Leave out the images and repeat the listing below without a single change.

**** MATERIAL SHOWN ****

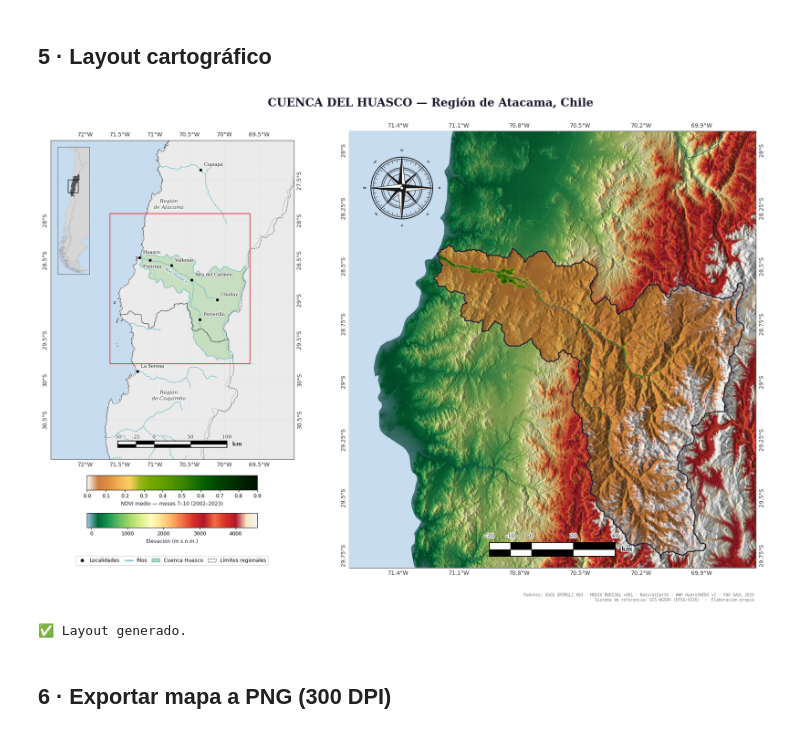
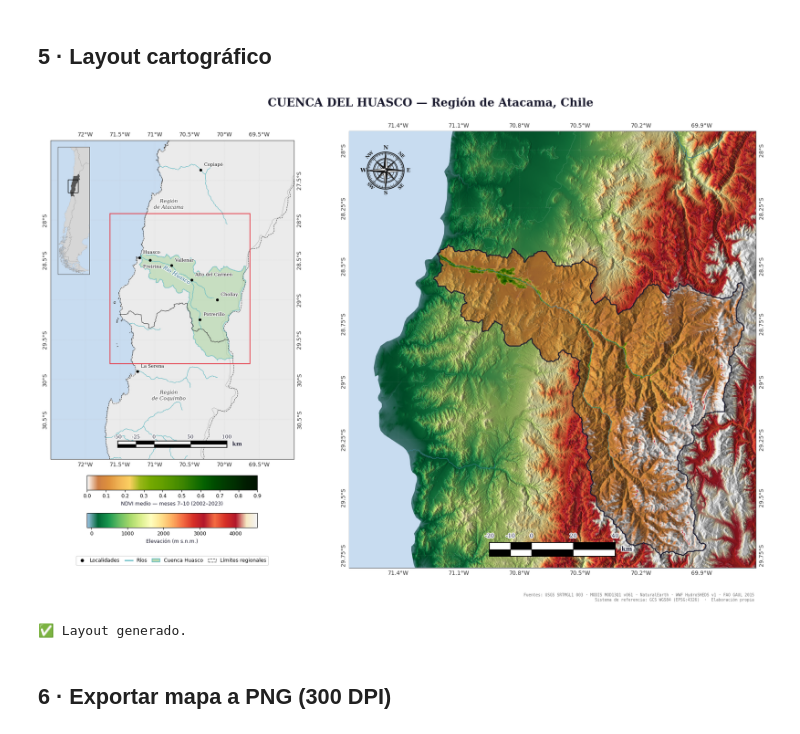
Before and after one commit to djwillichile/geoia-bloom-huasco, a Jupyter notebook: notebooks/cartografia_huasco_layout.ipynb, the cells around one changed output. Cells and saved outputs as stored; diff of their text form; code cells hidden in the pictures.

```diff
--- a/notebooks/cartografia_huasco_layout.ipynb
+++ b/notebooks/cartografia_huasco_layout.ipynb
@@ -730,7 +835,7 @@ def add_scalebar(ax, lat_bottom, total_km, n_body=4, n_talon=2,
 
 # ── Función etiqueta de río siguiendo la línea ────────────────────────────────
 def label_river(ax, gdf, bbox_coords, label, color='#1A5F7A',
-                fontsize=8, offset_lat=0.03, tramo=(0.1, 0.4)):
+                fontsize=9, offset_lat=0.03, tramo=(0.1, 0.4)):
     """
     Etiqueta un río siguiendo el ángulo de su geometría.
     bbox_coords : (lon_min, lat_min, lon_max, lat_max)
@@ -809,7 +914,7 @@ rios_gdf.plot(ax=ax_reg, color='#5BB8C1', linewidth=0.8, zorder=6, transform=CRS
 label_river(ax_reg, rios_gdf,
             bbox_coords=(-71.5, -28.7, -70.3, -28.3),
             label='Río Huasco',
-            color='#1A5F7A', fontsize=8,
+            color='#1A5F7A', fontsize=9.5,
             offset_lat=-0.1,
             tramo=(0.1, 0.4))
 
@@ -948,8 +1053,8 @@ ax_main.contour(LON, LAT, dem_2d,
                 levels=[500, 1000, 2000, 3000, 4000],
                 colors='white', linewidths=0.3, alpha=0.4, transform=CRS, zorder=3)
 
-ax_main.add_feature(rivers, edgecolor='#1a546a', linewidth=1.0, zorder=6)
-rios_gdf.plot(ax=ax_main, color='#1a546a', linewidth=0.8, zorder=5, transform=CRS)
+ax_main.add_feature(rivers, edgecolor='#3e8090', linewidth=1.0, zorder=6)
+rios_gdf.plot(ax=ax_main, color='#3e8090', linewidth=0.8, zorder=5, transform=CRS)
 huasco_gdf.boundary.plot(ax=ax_main, color='#1A1A2E', linewidth=1.8,
                           zorder=6, transform=CRS)
 ax_main.add_feature(cfeature.OCEAN, facecolor='#C8DCF0', zorder=7)
@@ -969,9 +1074,9 @@ gl_m.ylabel_style = {'size': 10, 'color': '#333', 'rotation': 90}
 add_north_arrow(
     ax_main,
     loc="top-left",
-    size=0.10,
+    size=0.06,
     pad=0.03,
-    font_size=6
+    font_size=9.5
 )
 
 # Panel principal
@@ -988,34 +1093,34 @@ add_scalebar(ax_main,
 # TÍTULO Y CRÉDITOS
 # ══════════════════════════════════════════════════════════════════════════════
 fig.text(0.5, 0.965, 'CUENCA DEL HUASCO — Región de Atacama, Chile',
          ha='center', va='top', fontsize=20, fontweight='bold',
          color='#1A1A2E', fontfamily='serif')
 
 fig.text(0.9, 0.005,
     'Fuentes: USGS SRTMGL1 003 · MODIS MOD13Q1 v061 · NaturalEarth · WWF HydroSHEDS v1 · FAO GAUL 2015\n'
     'Sistema de referencia: GCS WGS84 (EPSG:4326)  ·  Elaboración propia',
     ha='right', va='bottom', fontsize=7, color='#777', fontfamily='monospace')
 
 for ax in [ax_reg, ax_main]:
     for spine in ax.spines.values():
         spine.set_edgecolor('#555')
         spine.set_linewidth(1.0)
 
 # Rotar etiquetas Y tras renderizar
 fig.canvas.draw()
 for label in gl_r.left_label_artists:
     label.set_rotation(90)
     label.set_ha('center')
     label.set_va('bottom')
 for label in gl_m.right_label_artists:
     label.set_rotation(90)
     label.set_ha('center')
     label.set_va('bottom')
 
 plt.show()
 print('✅ Layout generado.')
 # %% [output]
-[figure, old version]
+[figure, new version]
 ✅ Layout generado.
 # %% [markdown]
 ## 6 · Exportar mapa a PNG (300 DPI)
```
Also changed, not shown: parts of 4 cells of this notebook.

****

- _SOLVED EXERCISE_
Before and after one commit to djwillichile/geoia-bloom-huasco, a Jupyter notebook: notebooks/cartografia_huasco_layout.ipynb, the cells around one changed output. Cells and saved outputs as stored; diff of their text form; code cells hidden in the pictures.

```diff
--- a/notebooks/cartografia_huasco_layout.ipynb
+++ b/notebooks/cartografia_huasco_layout.ipynb
@@ -730,7 +835,7 @@ def add_scalebar(ax, lat_bottom, total_km, n_body=4, n_talon=2,
 
 # ── Función etiqueta de río siguiendo la línea ────────────────────────────────
 def label_river(ax, gdf, bbox_coords, label, color='#1A5F7A',
-                fontsize=8, offset_lat=0.03, tramo=(0.1, 0.4)):
+                fontsize=9, offset_lat=0.03, tramo=(0.1, 0.4)):
     """
     Etiqueta un río siguiendo el ángulo de su geometría.
     bbox_coords : (lon_min, lat_min, lon_max, lat_max)
@@ -809,7 +914,7 @@ rios_gdf.plot(ax=ax_reg, color='#5BB8C1', linewidth=0.8, zorder=6, transform=CRS
 label_river(ax_reg, rios_gdf,
             bbox_coords=(-71.5, -28.7, -70.3, -28.3),
             label='Río Huasco',
-            color='#1A5F7A', fontsize=8,
+            color='#1A5F7A', fontsize=9.5,
             offset_lat=-0.1,
             tramo=(0.1, 0.4))
 
@@ -948,8 +1053,8 @@ ax_main.contour(LON, LAT, dem_2d,
                 levels=[500, 1000, 2000, 3000, 4000],
                 colors='white', linewidths=0.3, alpha=0.4, transform=CRS, zorder=3)
 
-ax_main.add_feature(rivers, edgecolor='#1a546a', linewidth=1.0, zorder=6)
-rios_gdf.plot(ax=ax_main, color='#1a546a', linewidth=0.8, zorder=5, transform=CRS)
+ax_main.add_feature(rivers, edgecolor='#3e8090', linewidth=1.0, zorder=6)
+rios_gdf.plot(ax=ax_main, color='#3e8090', linewidth=0.8, zorder=5, transform=CRS)
 huasco_gdf.boundary.plot(ax=ax_main, color='#1A1A2E', linewidth=1.8,
                           zorder=6, transform=CRS)
 ax_main.add_feature(cfeature.OCEAN, facecolor='#C8DCF0', zorder=7)
@@ -969,9 +1074,9 @@ gl_m.ylabel_style = {'size': 10, 'color': '#333', 'rotation': 90}
 add_north_arrow(
     ax_main,
     loc="top-left",
-    size=0.10,
+    size=0.06,
     pad=0.03,
-    font_size=6
+    font_size=9.5
 )
 
 # Panel principal
@@ -988,34 +1093,34 @@ add_scalebar(ax_main,
 # TÍTULO Y CRÉDITOS
 # ══════════════════════════════════════════════════════════════════════════════
 fig.text(0.5, 0.965, 'CUENCA DEL HUASCO — Región de Atacama, Chile',
          ha='center', va='top', fontsize=20, fontweight='bold',
          color='#1A1A2E', fontfamily='serif')
 
 fig.text(0.9, 0.005,
     'Fuentes: USGS SRTMGL1 003 · MODIS MOD13Q1 v061 · NaturalEarth · WWF HydroSHEDS v1 · FAO GAUL 2015\n'
     'Sistema de referencia: GCS WGS84 (EPSG:4326)  ·  Elaboración propia',
     ha='right', va='bottom', fontsize=7, color='#777', fontfamily='monospace')
 
 for ax in [ax_reg, ax_main]:
     for spine in ax.spines.values():
         spine.set_edgecolor('#555')
         spine.set_linewidth(1.0)
 
 # Rotar etiquetas Y tras renderizar
 fig.canvas.draw()
 for label in gl_r.left_label_artists:
     label.set_rotation(90)
     label.set_ha('center')
     label.set_va('bottom')
 for label in gl_m.right_label_artists:
     label.set_rotation(90)
     label.set_ha('center')
     label.set_va('bottom')
 
 plt.show()
 print('✅ Layout generado.')
 # %% [output]
-[figure, old version]
+[figure, new version]
 ✅ Layout generado.
 # %% [markdown]
 ## 6 · Exportar mapa a PNG (300 DPI)
```
Also changed, not shown: parts of 4 cells of this notebook.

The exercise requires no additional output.